### Your instructions
Quote the entries in full, character for character, without their images.

Start of Block

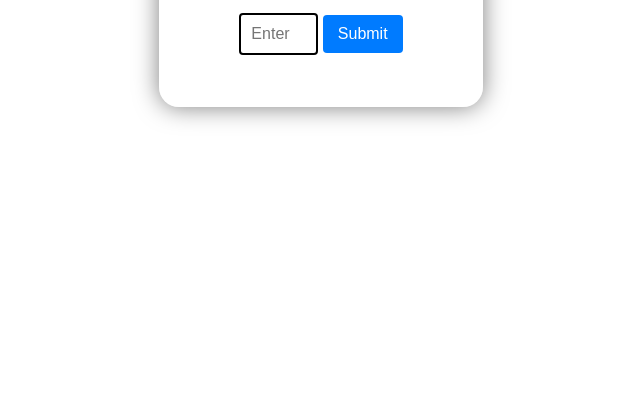
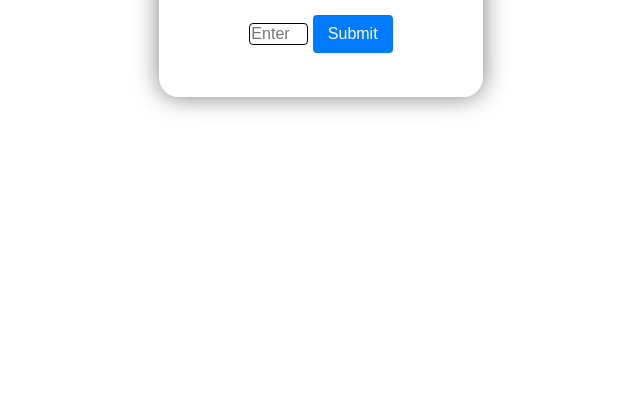
Before and after one commit to MCborgurdud/Test, a plain HTML site: page index.html in a window 1280 px wide. Shown: the part 407-800 px from the top of the page, without its empty margins (319-959 px from the left). Drawn offline with Linux system fonts and the light colour scheme.

Commit message:
Update styles.css

```diff
--- a/styles.css
+++ b/styles.css
@@ -26,9 +26,9 @@ h1 {
 }
 
 input {
-    padding: 10px;
+    padding: 1px;
     margin: 10px 0;
-    border: 2px solid;
+    border: 1px solid;
     border-radius: 4px;
     font-size: 16px;
 }
```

End of Block

### Output below
Before and after one commit to MCborgurdud/Test, a plain HTML site: page index.html in a window 1280 px wide. Shown: the part 407-800 px from the top of the page, without its empty margins (319-959 px from the left). Drawn offline with Linux system fonts and the light colour scheme.

Commit message:
Update styles.css

```diff
--- a/styles.css
+++ b/styles.css
@@ -26,9 +26,9 @@ h1 {
 }
 
 input {
-    padding: 10px;
+    padding: 1px;
     margin: 10px 0;
-    border: 2px solid;
+    border: 1px solid;
     border-radius: 4px;
     font-size: 16px;
 }
```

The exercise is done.